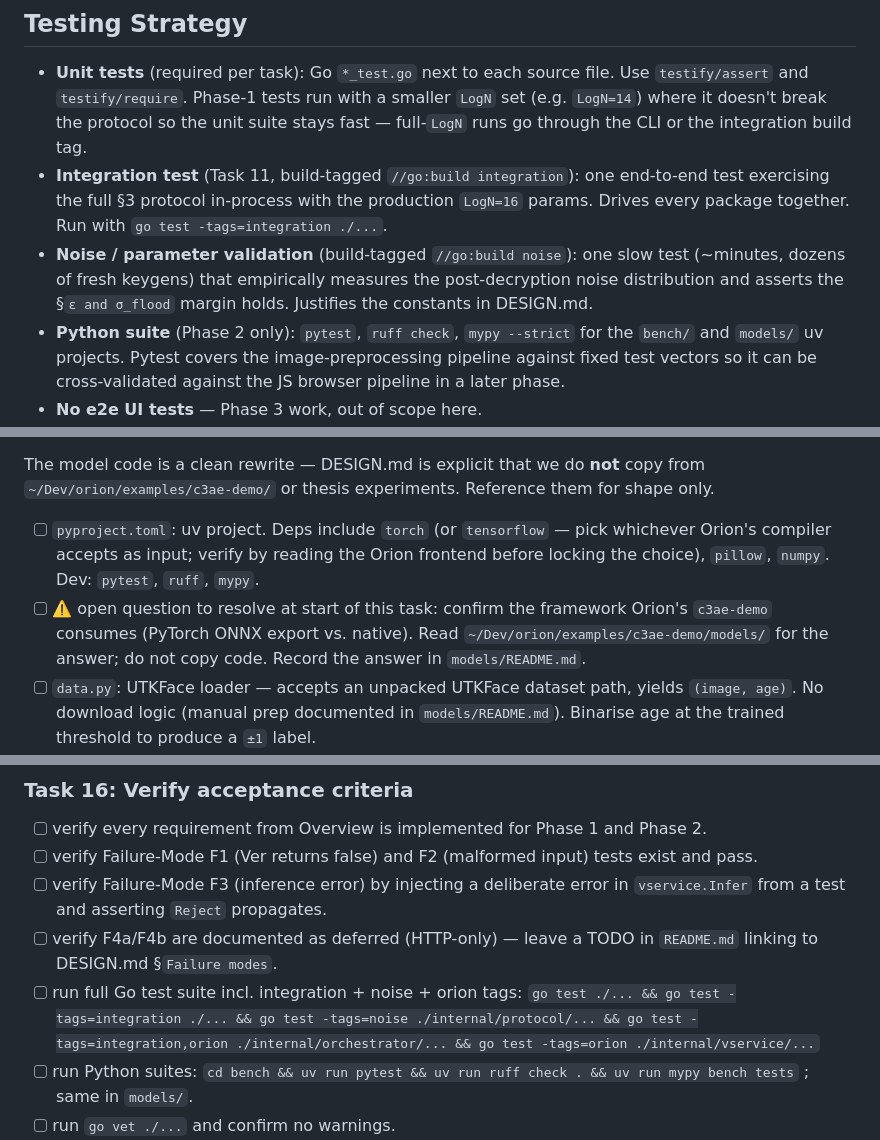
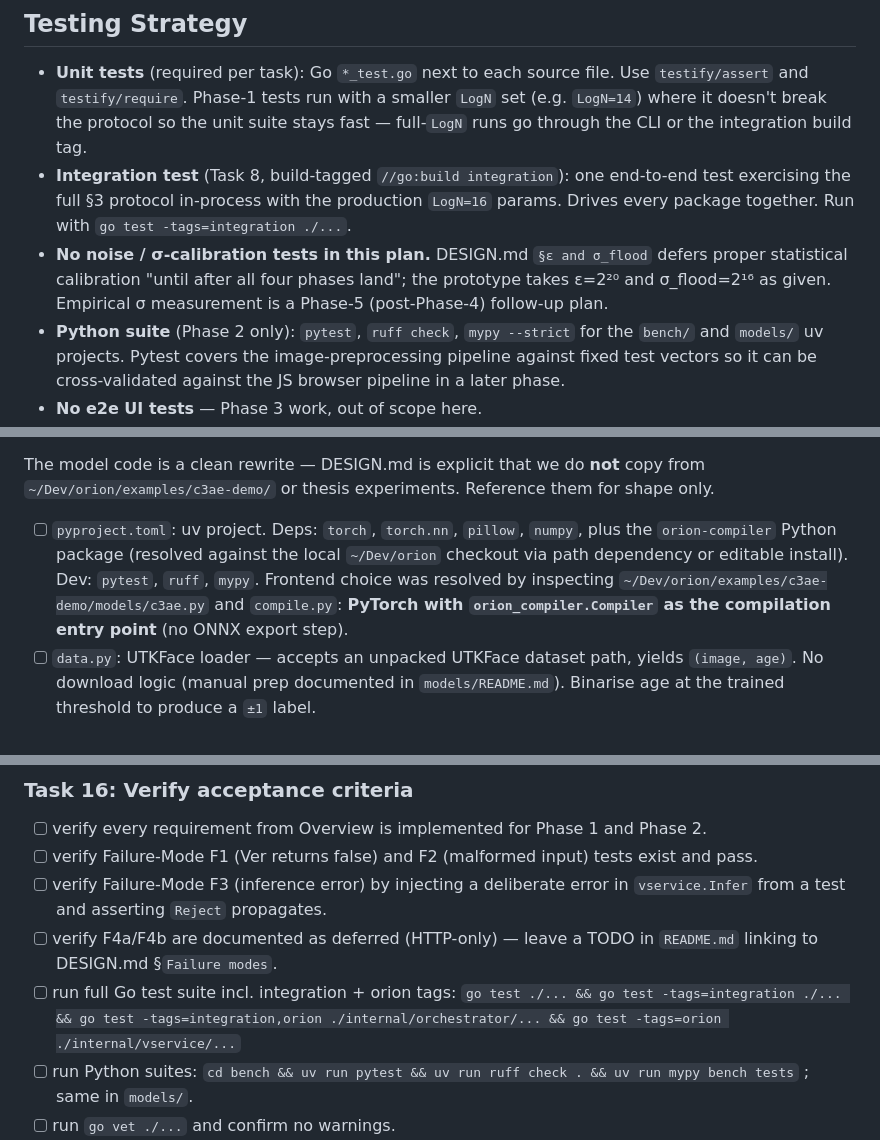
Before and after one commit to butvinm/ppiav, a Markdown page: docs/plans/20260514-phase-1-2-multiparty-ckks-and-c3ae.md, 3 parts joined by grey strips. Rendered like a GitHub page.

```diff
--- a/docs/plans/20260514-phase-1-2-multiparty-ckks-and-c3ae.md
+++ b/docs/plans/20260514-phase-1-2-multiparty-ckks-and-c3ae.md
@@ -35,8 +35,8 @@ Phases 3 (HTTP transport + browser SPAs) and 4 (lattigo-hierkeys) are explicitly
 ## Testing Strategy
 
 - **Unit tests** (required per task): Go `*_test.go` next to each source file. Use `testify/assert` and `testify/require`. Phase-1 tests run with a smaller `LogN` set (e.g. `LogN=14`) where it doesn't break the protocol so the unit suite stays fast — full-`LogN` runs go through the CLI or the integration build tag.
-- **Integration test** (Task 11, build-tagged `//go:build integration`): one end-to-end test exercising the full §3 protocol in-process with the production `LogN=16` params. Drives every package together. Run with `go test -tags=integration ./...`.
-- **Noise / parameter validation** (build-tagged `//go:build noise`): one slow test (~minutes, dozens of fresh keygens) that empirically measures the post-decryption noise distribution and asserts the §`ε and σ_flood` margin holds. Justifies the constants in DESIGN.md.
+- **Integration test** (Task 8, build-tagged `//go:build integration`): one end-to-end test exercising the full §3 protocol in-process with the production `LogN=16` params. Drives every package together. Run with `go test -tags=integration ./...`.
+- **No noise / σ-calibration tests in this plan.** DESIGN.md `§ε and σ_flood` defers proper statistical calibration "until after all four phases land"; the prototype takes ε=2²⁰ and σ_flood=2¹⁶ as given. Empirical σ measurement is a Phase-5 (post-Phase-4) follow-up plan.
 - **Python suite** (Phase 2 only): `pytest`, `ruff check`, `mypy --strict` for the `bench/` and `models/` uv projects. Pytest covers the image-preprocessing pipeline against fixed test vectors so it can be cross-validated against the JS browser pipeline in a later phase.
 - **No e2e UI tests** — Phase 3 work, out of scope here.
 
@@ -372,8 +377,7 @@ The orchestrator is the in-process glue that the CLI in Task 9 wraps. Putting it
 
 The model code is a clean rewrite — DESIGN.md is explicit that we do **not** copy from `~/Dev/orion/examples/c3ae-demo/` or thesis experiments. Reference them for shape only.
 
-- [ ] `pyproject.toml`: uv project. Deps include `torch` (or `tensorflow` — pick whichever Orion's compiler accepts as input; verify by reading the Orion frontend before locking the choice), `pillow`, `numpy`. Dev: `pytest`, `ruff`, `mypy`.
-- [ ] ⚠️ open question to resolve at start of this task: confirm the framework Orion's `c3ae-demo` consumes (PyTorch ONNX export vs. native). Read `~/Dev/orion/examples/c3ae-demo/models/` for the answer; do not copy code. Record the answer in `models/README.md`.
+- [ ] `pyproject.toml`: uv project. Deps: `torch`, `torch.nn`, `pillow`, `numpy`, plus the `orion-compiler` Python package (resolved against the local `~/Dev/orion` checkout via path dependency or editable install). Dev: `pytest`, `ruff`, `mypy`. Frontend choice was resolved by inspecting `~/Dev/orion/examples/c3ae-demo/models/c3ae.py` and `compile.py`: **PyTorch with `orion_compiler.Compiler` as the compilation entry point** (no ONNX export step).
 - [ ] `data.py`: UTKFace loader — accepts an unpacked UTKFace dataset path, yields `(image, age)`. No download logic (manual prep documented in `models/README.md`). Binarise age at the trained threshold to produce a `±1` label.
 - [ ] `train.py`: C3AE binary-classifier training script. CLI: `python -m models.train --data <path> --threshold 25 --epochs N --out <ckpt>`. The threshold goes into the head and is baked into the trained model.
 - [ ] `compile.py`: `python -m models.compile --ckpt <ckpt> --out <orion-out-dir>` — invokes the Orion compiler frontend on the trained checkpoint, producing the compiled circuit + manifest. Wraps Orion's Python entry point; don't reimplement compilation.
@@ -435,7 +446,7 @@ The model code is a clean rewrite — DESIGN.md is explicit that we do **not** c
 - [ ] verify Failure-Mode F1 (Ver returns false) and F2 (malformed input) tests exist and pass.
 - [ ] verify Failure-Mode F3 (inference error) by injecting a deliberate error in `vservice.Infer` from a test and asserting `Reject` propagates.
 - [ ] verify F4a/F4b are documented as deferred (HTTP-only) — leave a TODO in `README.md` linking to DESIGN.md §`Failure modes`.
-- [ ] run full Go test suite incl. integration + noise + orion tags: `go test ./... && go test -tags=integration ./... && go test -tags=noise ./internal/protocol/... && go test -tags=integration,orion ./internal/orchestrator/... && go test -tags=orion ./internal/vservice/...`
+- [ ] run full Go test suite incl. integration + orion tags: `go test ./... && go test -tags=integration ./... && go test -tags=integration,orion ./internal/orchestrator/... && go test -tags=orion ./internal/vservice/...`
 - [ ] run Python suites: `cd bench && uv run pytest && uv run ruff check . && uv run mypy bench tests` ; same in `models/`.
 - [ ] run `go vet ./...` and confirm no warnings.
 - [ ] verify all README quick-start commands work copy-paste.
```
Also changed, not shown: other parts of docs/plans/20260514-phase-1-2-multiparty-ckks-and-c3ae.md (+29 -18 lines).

...

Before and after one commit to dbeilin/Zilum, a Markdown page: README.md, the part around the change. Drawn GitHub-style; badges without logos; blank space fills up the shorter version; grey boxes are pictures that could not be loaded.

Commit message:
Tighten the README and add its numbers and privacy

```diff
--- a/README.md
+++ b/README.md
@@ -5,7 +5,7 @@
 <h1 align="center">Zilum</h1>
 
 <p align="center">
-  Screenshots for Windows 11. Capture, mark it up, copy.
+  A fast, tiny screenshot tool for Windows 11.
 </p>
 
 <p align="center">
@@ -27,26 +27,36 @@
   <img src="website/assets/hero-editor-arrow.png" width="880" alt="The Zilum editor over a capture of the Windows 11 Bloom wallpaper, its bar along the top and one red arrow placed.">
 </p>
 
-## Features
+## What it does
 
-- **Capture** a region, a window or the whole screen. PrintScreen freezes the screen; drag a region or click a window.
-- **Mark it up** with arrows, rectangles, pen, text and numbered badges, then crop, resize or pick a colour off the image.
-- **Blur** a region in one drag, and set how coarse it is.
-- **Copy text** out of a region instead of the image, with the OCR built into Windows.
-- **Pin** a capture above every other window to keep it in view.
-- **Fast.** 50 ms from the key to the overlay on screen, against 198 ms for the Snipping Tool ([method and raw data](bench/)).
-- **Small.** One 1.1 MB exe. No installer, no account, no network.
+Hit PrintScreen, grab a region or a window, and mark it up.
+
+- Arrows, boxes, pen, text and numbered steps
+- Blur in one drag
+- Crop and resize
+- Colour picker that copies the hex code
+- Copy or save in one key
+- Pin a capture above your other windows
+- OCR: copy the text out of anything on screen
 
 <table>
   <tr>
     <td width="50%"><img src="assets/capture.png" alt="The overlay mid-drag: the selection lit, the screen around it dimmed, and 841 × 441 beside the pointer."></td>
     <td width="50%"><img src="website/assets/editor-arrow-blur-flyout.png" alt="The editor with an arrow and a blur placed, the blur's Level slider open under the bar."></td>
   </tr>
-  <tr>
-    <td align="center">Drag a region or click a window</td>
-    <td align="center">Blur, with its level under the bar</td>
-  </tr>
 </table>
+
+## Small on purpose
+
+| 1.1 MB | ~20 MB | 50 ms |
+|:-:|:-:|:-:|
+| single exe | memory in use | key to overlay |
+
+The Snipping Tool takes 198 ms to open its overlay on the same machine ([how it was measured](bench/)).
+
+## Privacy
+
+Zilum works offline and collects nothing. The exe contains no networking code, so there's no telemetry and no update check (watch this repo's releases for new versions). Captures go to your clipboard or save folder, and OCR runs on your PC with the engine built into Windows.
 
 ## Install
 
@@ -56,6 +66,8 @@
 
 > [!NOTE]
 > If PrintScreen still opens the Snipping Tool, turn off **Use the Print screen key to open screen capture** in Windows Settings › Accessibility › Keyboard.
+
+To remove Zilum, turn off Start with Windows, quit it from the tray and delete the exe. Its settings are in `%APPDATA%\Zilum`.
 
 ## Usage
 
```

---

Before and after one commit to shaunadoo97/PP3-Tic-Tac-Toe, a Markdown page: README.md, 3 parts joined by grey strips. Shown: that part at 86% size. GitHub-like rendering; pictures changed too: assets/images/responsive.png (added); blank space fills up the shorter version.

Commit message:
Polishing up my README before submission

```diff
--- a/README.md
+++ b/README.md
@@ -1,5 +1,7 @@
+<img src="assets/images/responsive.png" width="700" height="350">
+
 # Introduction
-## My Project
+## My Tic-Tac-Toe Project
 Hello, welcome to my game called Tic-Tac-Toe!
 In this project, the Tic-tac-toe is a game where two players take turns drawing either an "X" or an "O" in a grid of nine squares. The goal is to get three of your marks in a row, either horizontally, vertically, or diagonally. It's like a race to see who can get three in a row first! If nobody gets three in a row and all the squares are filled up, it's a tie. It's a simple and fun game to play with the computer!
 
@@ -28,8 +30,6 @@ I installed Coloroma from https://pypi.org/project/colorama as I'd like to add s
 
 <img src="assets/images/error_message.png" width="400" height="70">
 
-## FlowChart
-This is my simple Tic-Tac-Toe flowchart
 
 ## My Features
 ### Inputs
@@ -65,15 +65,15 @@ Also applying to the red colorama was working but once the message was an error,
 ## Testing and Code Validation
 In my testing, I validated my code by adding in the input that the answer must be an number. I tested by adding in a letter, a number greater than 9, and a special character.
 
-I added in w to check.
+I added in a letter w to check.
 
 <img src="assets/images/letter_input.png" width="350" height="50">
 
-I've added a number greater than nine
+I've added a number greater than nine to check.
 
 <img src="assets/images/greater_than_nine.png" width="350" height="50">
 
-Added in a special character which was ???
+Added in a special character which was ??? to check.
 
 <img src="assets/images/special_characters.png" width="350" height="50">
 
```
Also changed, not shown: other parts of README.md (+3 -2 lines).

• [PROBLEM REQUIREMENTS]: Scan the material for lines holding the word "parts", count them, and give the result alone.

• [PROBLEM SOLUTION]: 4